  2. 2. Why conduct patron information sessions on FEL databases? <ul><li>The Florida Electronic library has already paid for these resources for everyone to use. </li></ul><ul><li>- This is a free resource for all citizens of the state of Florida. </li></ul><ul><li>There is excellent content in these resources, including free magazines and newspapers. </li></ul><ul><li>Usage is down among public library users and without usage you may lose the resources. </li></ul><ul><li>Information Literacy is a skill that all citizens deserve to learn and there is no one else teaching it. </li></ul>
  3. 3. Creating Patron database training sessions. <ul><li>Targeted Sessions work best ! </li></ul><ul><li>- Librarians who have conducted patron training sessions have had the greatest attendance when they have invited specific groups in for scheduled sessions. </li></ul><ul><li>- Specific groups already have an interest in the content of the databases and in learning the skills that they build. </li></ul><ul><li>- Specific groups already have meeting times when you can visit them or that can come into the library. </li></ul><ul><li>Targeting groups allows you to tailor the sessions to their interests. </li></ul>
  4. 4. Possible Target Groups Entrepreneurs - PowerSearch Boys and Girl Scout Troops – Kids Info Bits After School Organizations – Kids Info Bits; PowerSearch Church Youth Groups – Kids Info Bits; PowerSearch Adult Education groups – PowerSearch; Health and Wellness Resource Center Career Centers - PowerSearch Teachers – Kids Info Bits; PowerSearch; Homeschoolers – Kids Info Bits; PowerSearch Parent Teacher Associations – Kids Info Bits; PowerSearch College Bound Seniors – Academic Research; PowerSearch Debate Teams – PowerSearch; AARP – Health and Wellness Reference Center Chamber of Commerce – Business Resource Rotary Clubs - PowerSearch Other ideas?
  5. 5. How to conduct a training session <ul><li>1. Explain why they need to learn how to use databases. </li></ul><ul><li>- Scholarly Journal Articles and College Research (This is a skill needed, but not taught, in College) . </li></ul><ul><li>- Basic Information Literacy (What’s a Journal article, what’s a Reference Title, the difference between these and regular books) . </li></ul><ul><li>- Reliable Content (Why isn’t Google so great to use to conduct research.) . </li></ul><ul><li>Newspapers and Magazines that they wouldn’t have access to otherwise (New York Times, Wall Street Journal) . </li></ul>The next slides you can use in your training sessions!
  6. 6. Information Literacy <ul><li>It is different from just reading because it concerns how people use and judge information. </li></ul><ul><li>It is important in making life decisions, such as who and what sources to trust. </li></ul><ul><li>Databases are REQUIRED to write papers in college, but their use is not taught. </li></ul>Example Slide 1: Convincing the Crowd Academic Journals Magazines Websites Reference Books ALL of these are in the Gale resources, and all are useful in a different way!
  7. 7. Google Versus Gale Your third grader is writing a paper on the state of Michigan and needs basic information on the state.

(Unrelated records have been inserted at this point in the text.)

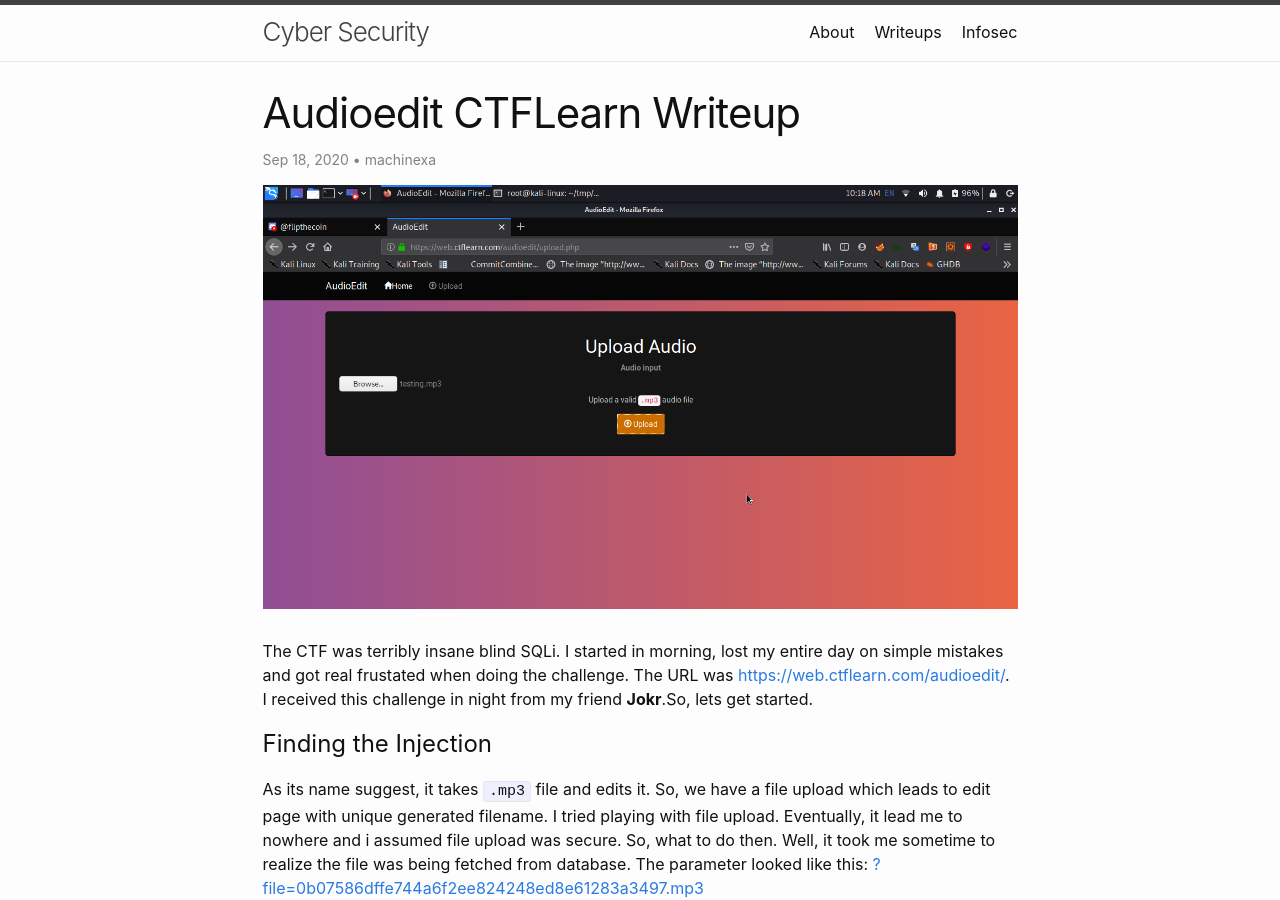
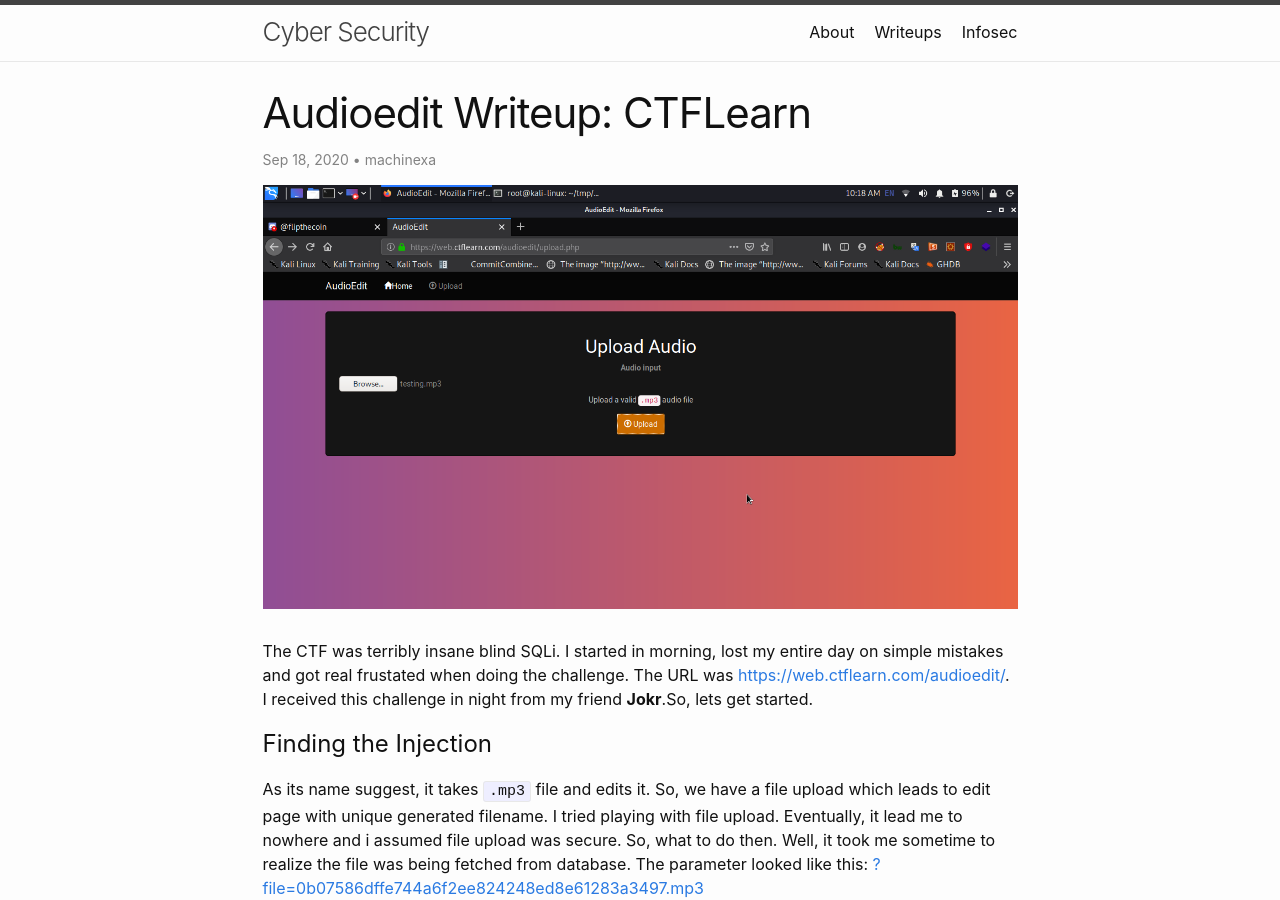
Before and after one commit to machinexa2/machinexa2.github.io, a Jekyll site: the page built from writeups/_posts/2020-09-19-audioedit.markdown, in a window 1280 px wide and 900 px high. Built offline with Jekyll 4.4.1, drawn with Linux system fonts in a browser that asks for light colours.

Commit message:
01:11:49 PM 09/19/2020

```diff
--- a/writeups/_posts/2020-09-19-audioedit.markdown
+++ b/writeups/_posts/2020-09-19-audioedit.markdown
@@ -1,6 +1,6 @@
 ---
 layout: post
-title:  "Audioedit CTFLearn Writeup"
+title:  "Audioedit Writeup: CTFLearn"
 date:   2020-09-18 16:25:10 +0545
 author: machinexa
 image: /writeups/assets/images/ctflearn_audioedit_homepage.png
```
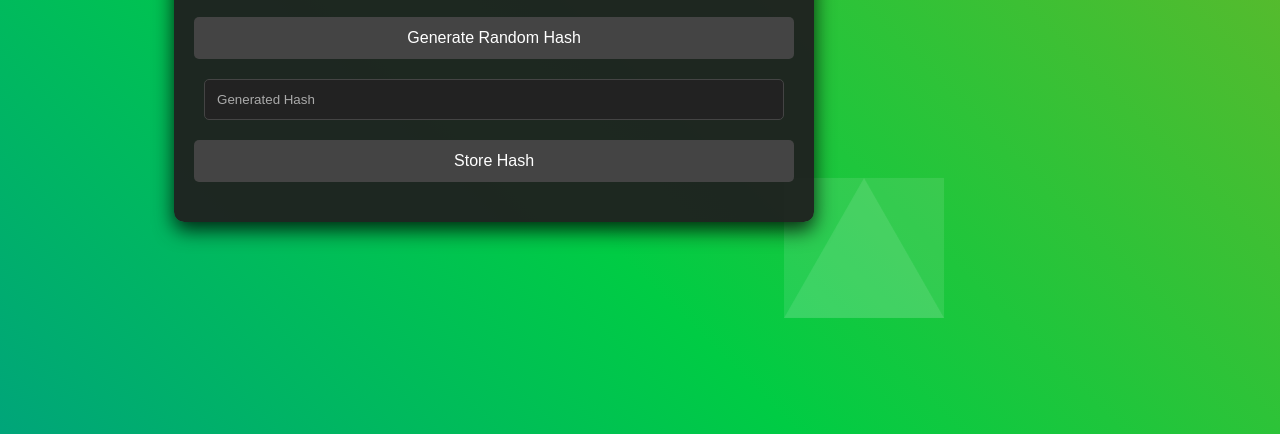
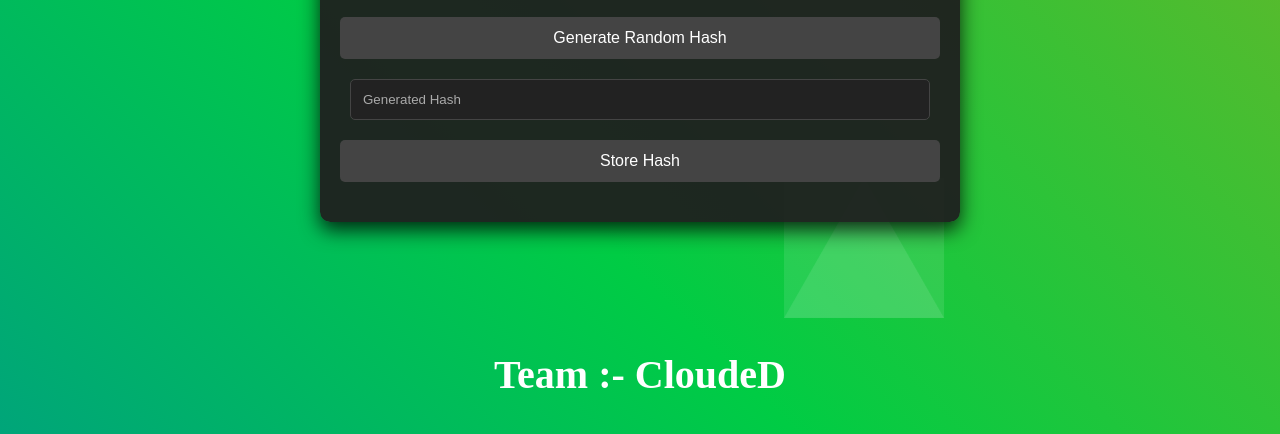
Before and after one commit to Nikhilsirvi9/TravelPass, a plain HTML site: page admin.html in a window 1280 px wide. Shown: the part 366-800 px from the top of the page. Drawn offline with Linux system fonts and the light colour scheme.

Commit message:
Update styles.css

```diff
--- a/styles.css
+++ b/styles.css
@@ -117,3 +117,7 @@ input::placeholder {
   text-align: center;
   color: #f0f0f0;
 }
+.footer{
+  position: absolute;
+  bottom: 1rem;
+}
```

They type “Michigan” in Google. The results are NOT helpful because they are not age appropriate or specific enough. Over 33 Million Results! First result state government site for adults not children. Second result for the university. Random articles on university sports. Example Slide 2: Convincing the Crowd
  8. 8. Google Versus Gale Easy to click browse to results! List of important people from Michigan Brief history at their level. Entire sections on flags, maps and graphs. Get safe, reliable content at the right level without overwhelming results! Example Slide 3: Convincing the Crowd
  9. 9. How to conduct a training session <ul><li>2. Demonstrate the databases. </li></ul><ul><li>Get into the database if you can </li></ul><ul><li>Show all of the features and tools they will need. </li></ul><ul><li>Show them how to search. </li></ul><ul><li>Explain what a search results set looks list. </li></ul><ul><li>Give them an articles. (Print one out if you can!) </li></ul>The next slides you can use in your training sessions!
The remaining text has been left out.